Munich and Ljubljana, the capital of Slovenia, are separated only by 400 kilometres, and the other Balkans states are also only a few hours away by train. Despite the geographic proximity to South-Eastern Europe, however, the countries, their culture and history are little known in our country.
The photo exhibition "Facing the Balkans" intends to change this and invites visitors on a trip through South-Eastern Europe. Visitors follow the view through the finder of the photo journalist Harald Schmitt. While he travelled the entire world as a former STERN photographer, he scarcely knew the countries in the south-east of Germany. He and his wife Annette thus got into their car and set off. Their declared aim: addressing their preconceptions about the Balkans.
Schmitt travelled to South-Eastern Europe six times between 2015 and 2021. In Albania, he met the head of an Islamic Dervish order, in Romanian Transylvania he accompanied the hay making, in Moldava he made the acquaintance of creative businesspeople who are trying to revive their home villages, in Bosnia he witnessed the daily life and plight of refugees on the Balkan route. Subdivided into seven sections, "Facing the Balkans" shows these and many more faces of South-Eastern Europe. The exhibition shows 100 journalistic photographs which give an insight into life in the Balkans as experienced by the winner of six World Press Photo Awards. Framed, high-quality reproductions in the formats 35x45 to 100x140 will be displayed in the Fürstensaal and the grand staircase. The images are flanked by explanatory texts and informative graphic representations which convey interesting background knowledge.
For everybody who wishes to learn more about the Balkans, an accompanying catalogue is published with texts by scholars of the Leibniz Institute for East and Southeast European Studies (IOS): In an introductory essay, Prof. Dr. Ulf Brunnbauer, the academic director of the IOS, sketches the history of representation of the Balkans in art, media and science, pointing out challenges held by the future. The seven exhibition sections are put into their contexts by concise essays by Prof. Dr. Ulf Brunnbauer (IOS), PD Dr. Heike Karge (University of Regensburg) and Dr. Edvin Pezo (IOS).
Free-of-charge guided tours are offered weekly to interested visitors.

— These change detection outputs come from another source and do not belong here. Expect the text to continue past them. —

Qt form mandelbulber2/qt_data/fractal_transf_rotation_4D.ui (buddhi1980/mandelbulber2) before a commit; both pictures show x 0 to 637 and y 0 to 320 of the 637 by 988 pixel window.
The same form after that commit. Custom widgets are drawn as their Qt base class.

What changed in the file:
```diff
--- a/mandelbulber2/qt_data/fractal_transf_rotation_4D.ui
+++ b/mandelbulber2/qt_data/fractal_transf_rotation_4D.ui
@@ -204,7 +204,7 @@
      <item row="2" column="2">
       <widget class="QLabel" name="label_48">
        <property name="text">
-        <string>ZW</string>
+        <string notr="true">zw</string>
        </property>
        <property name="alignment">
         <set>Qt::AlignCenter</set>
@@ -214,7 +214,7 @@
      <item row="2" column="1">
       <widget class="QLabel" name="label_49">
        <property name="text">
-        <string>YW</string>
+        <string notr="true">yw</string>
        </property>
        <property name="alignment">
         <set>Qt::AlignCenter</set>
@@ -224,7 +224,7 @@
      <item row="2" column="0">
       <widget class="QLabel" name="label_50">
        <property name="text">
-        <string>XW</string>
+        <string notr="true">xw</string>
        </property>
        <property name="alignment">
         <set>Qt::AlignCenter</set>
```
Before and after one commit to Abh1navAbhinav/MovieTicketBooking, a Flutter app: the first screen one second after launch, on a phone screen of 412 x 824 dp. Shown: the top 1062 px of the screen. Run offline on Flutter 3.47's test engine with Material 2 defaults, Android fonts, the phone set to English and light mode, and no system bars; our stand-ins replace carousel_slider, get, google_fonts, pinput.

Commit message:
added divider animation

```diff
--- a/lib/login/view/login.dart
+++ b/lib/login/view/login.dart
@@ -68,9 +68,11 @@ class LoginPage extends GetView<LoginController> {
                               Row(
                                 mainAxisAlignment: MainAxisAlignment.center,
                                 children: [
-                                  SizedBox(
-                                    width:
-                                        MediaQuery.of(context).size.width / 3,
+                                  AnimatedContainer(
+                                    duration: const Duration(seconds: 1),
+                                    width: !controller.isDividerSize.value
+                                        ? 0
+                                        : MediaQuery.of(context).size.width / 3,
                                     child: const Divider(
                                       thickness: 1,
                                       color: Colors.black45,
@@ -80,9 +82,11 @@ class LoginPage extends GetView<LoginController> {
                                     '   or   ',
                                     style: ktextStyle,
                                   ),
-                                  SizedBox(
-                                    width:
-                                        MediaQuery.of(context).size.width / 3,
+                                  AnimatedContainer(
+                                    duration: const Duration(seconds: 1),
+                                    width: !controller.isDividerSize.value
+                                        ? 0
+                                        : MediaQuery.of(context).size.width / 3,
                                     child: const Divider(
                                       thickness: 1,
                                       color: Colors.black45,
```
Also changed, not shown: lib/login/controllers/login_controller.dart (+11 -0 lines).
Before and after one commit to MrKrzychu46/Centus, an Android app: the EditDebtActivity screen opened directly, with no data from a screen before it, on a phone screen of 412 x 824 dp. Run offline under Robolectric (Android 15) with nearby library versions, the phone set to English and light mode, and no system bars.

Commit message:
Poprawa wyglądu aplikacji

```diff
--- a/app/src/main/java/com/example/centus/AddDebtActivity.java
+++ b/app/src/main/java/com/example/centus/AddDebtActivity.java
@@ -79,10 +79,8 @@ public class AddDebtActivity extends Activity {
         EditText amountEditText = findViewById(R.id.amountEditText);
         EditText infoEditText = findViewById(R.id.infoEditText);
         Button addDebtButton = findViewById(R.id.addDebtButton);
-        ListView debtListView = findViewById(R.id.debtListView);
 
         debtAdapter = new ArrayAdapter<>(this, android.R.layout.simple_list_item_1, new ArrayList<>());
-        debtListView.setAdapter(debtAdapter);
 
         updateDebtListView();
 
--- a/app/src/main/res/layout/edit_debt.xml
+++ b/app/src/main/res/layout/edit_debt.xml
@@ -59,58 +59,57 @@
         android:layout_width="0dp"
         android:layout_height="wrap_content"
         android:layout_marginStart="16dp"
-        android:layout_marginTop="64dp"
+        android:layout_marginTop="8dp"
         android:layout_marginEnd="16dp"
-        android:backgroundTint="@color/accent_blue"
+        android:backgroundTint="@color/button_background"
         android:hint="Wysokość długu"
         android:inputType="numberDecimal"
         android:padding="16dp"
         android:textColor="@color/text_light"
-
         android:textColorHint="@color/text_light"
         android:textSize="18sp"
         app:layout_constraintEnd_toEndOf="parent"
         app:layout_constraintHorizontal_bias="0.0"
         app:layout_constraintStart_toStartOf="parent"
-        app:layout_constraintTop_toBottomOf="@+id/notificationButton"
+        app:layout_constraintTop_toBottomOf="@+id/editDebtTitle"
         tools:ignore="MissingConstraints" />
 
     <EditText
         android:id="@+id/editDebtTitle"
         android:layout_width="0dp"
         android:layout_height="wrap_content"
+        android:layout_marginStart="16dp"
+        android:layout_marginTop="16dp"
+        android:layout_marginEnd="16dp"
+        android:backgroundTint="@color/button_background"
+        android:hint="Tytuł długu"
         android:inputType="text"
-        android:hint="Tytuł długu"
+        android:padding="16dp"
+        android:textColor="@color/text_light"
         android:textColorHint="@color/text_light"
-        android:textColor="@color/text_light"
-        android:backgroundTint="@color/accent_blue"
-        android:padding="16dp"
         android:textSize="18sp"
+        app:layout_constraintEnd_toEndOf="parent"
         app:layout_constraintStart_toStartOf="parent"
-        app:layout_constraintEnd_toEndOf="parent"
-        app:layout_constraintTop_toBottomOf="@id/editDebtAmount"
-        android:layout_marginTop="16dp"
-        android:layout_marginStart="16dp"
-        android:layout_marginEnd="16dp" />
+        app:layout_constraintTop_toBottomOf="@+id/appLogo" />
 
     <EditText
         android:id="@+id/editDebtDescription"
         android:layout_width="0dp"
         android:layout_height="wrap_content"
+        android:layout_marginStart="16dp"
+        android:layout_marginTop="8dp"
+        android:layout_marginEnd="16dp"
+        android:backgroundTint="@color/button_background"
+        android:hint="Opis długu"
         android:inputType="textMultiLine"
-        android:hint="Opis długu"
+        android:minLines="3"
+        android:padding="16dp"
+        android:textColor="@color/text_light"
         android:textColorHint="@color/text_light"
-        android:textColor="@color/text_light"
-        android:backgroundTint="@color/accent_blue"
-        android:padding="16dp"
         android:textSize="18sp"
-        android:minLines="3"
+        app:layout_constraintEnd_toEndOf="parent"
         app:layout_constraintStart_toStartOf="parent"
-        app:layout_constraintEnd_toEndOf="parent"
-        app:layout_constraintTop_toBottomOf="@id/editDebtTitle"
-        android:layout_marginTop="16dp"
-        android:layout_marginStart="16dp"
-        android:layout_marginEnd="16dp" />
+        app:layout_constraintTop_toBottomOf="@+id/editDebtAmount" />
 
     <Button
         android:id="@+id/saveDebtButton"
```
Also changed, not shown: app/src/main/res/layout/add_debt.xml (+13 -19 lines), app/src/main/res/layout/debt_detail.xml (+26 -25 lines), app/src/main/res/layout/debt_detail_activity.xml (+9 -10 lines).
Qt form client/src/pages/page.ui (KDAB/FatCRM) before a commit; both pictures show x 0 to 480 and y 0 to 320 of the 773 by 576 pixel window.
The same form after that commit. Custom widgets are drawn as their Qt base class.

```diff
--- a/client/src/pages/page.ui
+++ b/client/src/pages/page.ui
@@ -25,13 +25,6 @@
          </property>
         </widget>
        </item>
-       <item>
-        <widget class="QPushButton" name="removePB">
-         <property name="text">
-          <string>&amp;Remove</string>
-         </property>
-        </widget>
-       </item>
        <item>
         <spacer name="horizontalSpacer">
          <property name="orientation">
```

In addition, "Facing the Balkans" can also be visited on the Internet as a virtual exhibition, independently of location and time. The digital edition is complemented by audio commentaries of the photographer on selected images.
To the virtual exhibition (in German)
In January 2022 a Science Slam is planned, on the occasion of which young scholars offer an insight into their research projects on South-East Europe.
Perhaps a number of the exhibition's visitors follow suit, deciding, like the photographer in 2015: "The Balkans are only a few hundred kilometres away from us. That’s reason enough to discover them."
Phone: +49 89 28638-2115/-2980
Conditions of access
Ludwigstrasse 16, 80539 Munich
Grand staircase and Fürstensaal, 1st floor
Proof of vaccination, recovery or testing (3G) together with an
identification document is required for access to the building.
FAQ on the current situation
|Opening hours||11 November 2021 – 4 March 2022|
Monday through Friday 11:00 – 19:00
Closed on weekends and bank holidays, on 24 and 31 December 2021
and on Shrove Tuesday, 1 March 2022.
|Please consult this web page or phone +49 89 28638-2115 or -2980 prior to your visit to obtain information about possible changes of the opening hours and the current access conditions.|
|Admission||Admission is free.|
|Public transport||Underground lines U3/U6, bus lines 58/68/153/154, station/bus stop Universität|
Bus line 100/153, bus stop Von-der-Tann-Strasse
|Catalogue||On the occasion of the exhibition a richly illustrated catalogue will be published at a price of € 35.00.|
|Guided tours||Guided tours free of charge every Wednesday at 17:00.|
The attendance is limited. Please register by e-mail to
email@example.com or by calling +49 89 28638-2115 oder -2980.